Joint accounts do work well in two situations. First, when a senior has just one child and wants everything to go to him or her, joint accounts can be a simple way to provide for succession and asset management. It has some of the risks described above, but for many clients the risks are outweighed by the convenience of joint accounts.
Second, it can be useful to put one or more children on one's checking account to pay customary bills and to have access to funds in the event of incapacity or death.
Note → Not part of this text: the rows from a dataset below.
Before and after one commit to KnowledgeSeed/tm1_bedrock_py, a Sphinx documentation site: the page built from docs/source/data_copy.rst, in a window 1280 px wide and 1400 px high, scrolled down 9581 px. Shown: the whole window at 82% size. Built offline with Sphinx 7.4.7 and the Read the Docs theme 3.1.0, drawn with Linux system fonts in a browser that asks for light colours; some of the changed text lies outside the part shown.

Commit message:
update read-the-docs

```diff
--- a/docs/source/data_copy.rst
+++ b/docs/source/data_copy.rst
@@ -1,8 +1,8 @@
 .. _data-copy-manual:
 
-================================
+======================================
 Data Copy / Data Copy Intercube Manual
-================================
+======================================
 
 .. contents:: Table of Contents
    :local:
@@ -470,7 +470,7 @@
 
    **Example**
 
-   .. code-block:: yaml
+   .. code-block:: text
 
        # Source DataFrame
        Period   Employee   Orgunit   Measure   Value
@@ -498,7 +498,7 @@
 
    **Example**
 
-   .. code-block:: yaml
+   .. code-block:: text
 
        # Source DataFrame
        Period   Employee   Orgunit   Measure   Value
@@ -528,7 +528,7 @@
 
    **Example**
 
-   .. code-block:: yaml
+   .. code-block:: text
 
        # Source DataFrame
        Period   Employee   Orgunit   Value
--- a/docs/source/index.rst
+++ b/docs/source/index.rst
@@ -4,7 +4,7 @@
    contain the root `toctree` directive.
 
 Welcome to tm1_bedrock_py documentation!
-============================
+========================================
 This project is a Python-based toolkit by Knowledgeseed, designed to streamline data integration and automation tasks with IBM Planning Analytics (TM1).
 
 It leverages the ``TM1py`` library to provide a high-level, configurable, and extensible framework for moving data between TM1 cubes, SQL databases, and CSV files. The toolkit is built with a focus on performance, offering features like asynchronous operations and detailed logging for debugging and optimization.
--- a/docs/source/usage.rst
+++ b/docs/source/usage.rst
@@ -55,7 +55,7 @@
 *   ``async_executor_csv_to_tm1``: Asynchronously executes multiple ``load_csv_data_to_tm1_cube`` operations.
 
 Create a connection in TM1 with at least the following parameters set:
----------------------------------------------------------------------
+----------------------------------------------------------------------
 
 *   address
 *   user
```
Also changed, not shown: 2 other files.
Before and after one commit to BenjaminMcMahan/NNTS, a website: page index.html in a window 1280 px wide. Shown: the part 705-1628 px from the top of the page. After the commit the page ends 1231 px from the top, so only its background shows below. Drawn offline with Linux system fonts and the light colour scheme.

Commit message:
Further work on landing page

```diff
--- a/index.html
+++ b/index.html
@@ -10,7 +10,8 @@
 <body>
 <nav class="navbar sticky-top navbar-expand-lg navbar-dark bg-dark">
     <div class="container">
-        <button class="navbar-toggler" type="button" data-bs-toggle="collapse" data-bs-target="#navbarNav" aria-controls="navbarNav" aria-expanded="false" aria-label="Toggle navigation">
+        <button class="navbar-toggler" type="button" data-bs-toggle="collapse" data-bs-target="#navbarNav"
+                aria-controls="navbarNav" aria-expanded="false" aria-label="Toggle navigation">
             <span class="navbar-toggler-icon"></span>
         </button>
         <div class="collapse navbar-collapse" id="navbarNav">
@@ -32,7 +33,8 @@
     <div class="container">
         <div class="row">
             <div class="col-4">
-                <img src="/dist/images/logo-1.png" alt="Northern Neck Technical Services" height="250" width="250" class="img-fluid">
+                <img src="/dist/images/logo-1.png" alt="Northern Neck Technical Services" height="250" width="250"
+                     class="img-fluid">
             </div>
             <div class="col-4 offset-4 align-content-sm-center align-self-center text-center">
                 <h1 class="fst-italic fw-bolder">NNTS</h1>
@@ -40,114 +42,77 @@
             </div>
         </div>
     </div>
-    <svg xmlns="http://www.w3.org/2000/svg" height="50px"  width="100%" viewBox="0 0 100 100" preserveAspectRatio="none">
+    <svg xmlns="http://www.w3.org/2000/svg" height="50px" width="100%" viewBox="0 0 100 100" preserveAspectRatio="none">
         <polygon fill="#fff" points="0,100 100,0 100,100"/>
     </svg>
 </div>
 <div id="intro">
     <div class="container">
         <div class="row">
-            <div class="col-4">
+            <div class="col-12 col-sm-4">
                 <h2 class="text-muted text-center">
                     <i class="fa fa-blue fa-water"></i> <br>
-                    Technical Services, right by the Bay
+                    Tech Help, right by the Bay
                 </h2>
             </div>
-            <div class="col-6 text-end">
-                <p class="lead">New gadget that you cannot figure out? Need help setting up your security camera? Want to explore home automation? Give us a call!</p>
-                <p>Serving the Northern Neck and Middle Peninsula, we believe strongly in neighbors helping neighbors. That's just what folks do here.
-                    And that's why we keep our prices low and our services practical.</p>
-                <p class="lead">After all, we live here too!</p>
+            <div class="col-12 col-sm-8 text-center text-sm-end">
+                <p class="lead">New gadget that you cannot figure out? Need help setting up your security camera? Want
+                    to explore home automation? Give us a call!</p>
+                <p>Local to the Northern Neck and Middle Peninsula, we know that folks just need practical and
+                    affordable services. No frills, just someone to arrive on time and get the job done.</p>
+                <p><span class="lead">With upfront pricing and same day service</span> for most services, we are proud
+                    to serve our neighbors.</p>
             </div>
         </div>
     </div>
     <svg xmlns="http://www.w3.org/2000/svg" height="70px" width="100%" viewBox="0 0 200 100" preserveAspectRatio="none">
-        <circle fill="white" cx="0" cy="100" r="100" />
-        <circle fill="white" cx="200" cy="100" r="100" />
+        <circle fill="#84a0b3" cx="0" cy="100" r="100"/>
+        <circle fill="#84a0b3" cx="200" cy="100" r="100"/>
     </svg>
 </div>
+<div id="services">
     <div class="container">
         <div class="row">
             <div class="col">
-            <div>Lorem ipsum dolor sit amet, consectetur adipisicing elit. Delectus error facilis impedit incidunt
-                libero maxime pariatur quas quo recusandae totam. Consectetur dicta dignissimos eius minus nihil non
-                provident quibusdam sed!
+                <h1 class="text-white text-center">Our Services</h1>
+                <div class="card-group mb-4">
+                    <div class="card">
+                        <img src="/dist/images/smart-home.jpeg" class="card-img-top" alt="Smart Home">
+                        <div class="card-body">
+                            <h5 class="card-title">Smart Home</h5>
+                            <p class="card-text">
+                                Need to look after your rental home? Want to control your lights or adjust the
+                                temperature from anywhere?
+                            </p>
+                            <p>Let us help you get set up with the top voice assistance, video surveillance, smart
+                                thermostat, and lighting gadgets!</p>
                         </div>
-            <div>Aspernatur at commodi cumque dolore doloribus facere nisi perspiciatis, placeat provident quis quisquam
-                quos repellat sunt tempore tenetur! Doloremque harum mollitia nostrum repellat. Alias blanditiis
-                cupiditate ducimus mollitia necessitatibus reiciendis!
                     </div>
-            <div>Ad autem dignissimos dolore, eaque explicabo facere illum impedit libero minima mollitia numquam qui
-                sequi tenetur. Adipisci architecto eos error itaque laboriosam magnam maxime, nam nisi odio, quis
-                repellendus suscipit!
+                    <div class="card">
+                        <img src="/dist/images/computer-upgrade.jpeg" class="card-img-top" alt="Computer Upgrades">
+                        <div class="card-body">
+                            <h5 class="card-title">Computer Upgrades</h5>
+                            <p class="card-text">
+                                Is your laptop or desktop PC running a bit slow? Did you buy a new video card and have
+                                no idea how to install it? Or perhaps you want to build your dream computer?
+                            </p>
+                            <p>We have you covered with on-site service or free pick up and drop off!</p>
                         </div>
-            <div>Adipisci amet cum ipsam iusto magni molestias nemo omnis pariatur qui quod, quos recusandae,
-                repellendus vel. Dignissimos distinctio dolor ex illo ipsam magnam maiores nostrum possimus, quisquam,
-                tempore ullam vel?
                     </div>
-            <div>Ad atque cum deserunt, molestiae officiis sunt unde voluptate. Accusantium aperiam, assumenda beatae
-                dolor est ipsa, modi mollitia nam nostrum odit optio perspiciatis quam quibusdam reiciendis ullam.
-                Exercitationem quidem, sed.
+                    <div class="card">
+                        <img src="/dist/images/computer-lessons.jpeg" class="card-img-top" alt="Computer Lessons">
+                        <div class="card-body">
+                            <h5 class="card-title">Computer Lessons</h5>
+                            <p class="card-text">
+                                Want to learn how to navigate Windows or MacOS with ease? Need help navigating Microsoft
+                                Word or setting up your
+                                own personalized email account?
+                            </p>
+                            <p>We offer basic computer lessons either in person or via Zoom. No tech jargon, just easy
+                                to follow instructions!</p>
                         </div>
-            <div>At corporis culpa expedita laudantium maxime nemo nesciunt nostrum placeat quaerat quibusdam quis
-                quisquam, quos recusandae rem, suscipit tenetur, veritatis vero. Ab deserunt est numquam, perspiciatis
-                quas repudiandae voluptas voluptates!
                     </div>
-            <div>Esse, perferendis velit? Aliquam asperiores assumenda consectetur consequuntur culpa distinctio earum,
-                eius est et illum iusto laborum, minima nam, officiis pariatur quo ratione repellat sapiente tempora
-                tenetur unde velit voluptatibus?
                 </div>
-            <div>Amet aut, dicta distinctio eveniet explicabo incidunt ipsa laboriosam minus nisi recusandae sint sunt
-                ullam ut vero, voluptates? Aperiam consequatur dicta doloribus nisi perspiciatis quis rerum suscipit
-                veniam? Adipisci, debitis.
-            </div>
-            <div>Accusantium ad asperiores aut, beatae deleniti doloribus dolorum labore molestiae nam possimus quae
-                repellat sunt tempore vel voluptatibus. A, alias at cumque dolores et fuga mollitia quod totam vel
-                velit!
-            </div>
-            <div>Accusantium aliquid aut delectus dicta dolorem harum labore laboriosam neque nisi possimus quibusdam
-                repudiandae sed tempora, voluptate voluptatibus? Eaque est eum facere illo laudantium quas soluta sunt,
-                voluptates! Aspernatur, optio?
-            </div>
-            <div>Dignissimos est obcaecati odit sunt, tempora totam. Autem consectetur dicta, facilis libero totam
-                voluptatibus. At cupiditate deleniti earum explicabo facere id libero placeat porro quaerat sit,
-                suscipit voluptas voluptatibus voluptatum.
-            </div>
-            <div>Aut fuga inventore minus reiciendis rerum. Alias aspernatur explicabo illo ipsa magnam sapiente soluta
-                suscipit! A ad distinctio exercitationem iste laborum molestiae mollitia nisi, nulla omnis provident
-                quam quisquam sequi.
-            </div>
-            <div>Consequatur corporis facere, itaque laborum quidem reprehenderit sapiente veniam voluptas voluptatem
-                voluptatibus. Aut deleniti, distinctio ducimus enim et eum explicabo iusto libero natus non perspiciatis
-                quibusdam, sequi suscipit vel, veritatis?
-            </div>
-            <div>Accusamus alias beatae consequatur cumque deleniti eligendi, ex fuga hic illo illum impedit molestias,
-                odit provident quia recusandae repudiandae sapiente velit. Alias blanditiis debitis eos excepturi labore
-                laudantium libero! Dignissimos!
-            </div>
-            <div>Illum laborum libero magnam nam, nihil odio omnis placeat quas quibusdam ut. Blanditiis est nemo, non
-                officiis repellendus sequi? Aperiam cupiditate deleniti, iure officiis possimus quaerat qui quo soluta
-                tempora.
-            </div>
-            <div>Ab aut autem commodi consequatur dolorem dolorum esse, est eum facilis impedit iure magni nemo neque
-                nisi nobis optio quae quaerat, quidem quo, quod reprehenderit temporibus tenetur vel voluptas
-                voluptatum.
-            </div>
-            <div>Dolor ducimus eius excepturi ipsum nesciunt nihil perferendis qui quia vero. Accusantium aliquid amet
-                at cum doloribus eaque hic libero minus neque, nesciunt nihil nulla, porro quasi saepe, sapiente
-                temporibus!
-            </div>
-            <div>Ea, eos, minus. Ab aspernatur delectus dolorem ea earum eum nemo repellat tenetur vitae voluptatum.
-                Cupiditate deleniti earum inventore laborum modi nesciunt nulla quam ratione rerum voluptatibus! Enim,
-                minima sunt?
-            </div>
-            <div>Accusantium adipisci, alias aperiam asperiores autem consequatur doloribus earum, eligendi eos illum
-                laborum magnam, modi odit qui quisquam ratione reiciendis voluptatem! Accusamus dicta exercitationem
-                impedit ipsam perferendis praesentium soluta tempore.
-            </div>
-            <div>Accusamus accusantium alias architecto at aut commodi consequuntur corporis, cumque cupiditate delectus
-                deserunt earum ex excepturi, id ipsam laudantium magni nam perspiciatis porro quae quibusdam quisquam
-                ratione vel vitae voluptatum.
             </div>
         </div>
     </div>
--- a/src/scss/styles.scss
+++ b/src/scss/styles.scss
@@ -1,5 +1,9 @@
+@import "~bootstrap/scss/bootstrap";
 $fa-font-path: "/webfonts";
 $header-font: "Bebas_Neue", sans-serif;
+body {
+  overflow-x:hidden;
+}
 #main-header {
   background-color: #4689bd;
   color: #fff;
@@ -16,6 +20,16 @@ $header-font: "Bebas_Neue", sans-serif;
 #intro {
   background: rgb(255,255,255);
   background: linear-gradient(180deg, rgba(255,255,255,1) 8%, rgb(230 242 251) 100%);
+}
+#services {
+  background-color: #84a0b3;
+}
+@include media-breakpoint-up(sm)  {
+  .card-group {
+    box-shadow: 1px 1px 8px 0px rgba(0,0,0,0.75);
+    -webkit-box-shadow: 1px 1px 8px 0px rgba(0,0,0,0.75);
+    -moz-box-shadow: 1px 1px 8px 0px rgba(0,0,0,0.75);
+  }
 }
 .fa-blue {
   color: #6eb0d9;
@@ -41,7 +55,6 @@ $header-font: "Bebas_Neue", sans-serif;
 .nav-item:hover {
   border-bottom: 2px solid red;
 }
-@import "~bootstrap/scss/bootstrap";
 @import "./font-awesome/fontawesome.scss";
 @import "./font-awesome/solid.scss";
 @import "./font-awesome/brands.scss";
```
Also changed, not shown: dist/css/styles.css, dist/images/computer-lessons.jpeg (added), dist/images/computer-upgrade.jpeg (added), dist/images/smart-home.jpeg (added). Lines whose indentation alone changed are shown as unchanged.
Since these working accounts usually do not consist of the bulk of a client's estate, the risks listed above are relatively minor.
Local Elder Law Attorneys in Ashburn, VA
Felinton Elder Law & Estate Planning Centers
Mindy Felinton concentrates in the areas of Medicaid planning, Veterans' Benefits, asset protection, nursing home planning, elder law, wills, estate planning, trusts, living wills, powers of attorney, probate administration and trust administration and began her legal career 30 years ago as an Assistant State Attorney...
Hale Ball Carlson Baumgartner Murphy PLC
Attorney Samantha Simmons Fredieu is an associate at Hale Ball. Ms. Fredieu graduated magna cum laude from Vermont Law School where she was the symposium editor on the Vermont Law Review, a production editor on the Vermont Journal of Environmental Law, and a member of the Moot Court Advisory Board. She has clerked for...
Margaret A. O'Reilly, PC
Margaret A. O’Reilly is an estate planning and elder law attorney with over thirty-five years of legal experience. Attorney O’Reilly graduated from Duke University with a degree in psychology, and received her law degree from Northeastern University School of Law in Boston, Massachusetts. For over 15 y...
For the rest of a senior's assets, wills, trusts and durable powers of attorney are much better planning tools. They do not put the senior's assets at risk. They provide that the estate will be distributed as the senior wishes without constantly rejiggering account values or in the event of a child's incapacity or death. And they provide for asset management in the event of the senior's incapacity.
For more on the different ways to co-own propertly, click here.
Last Modified: 11/07/2014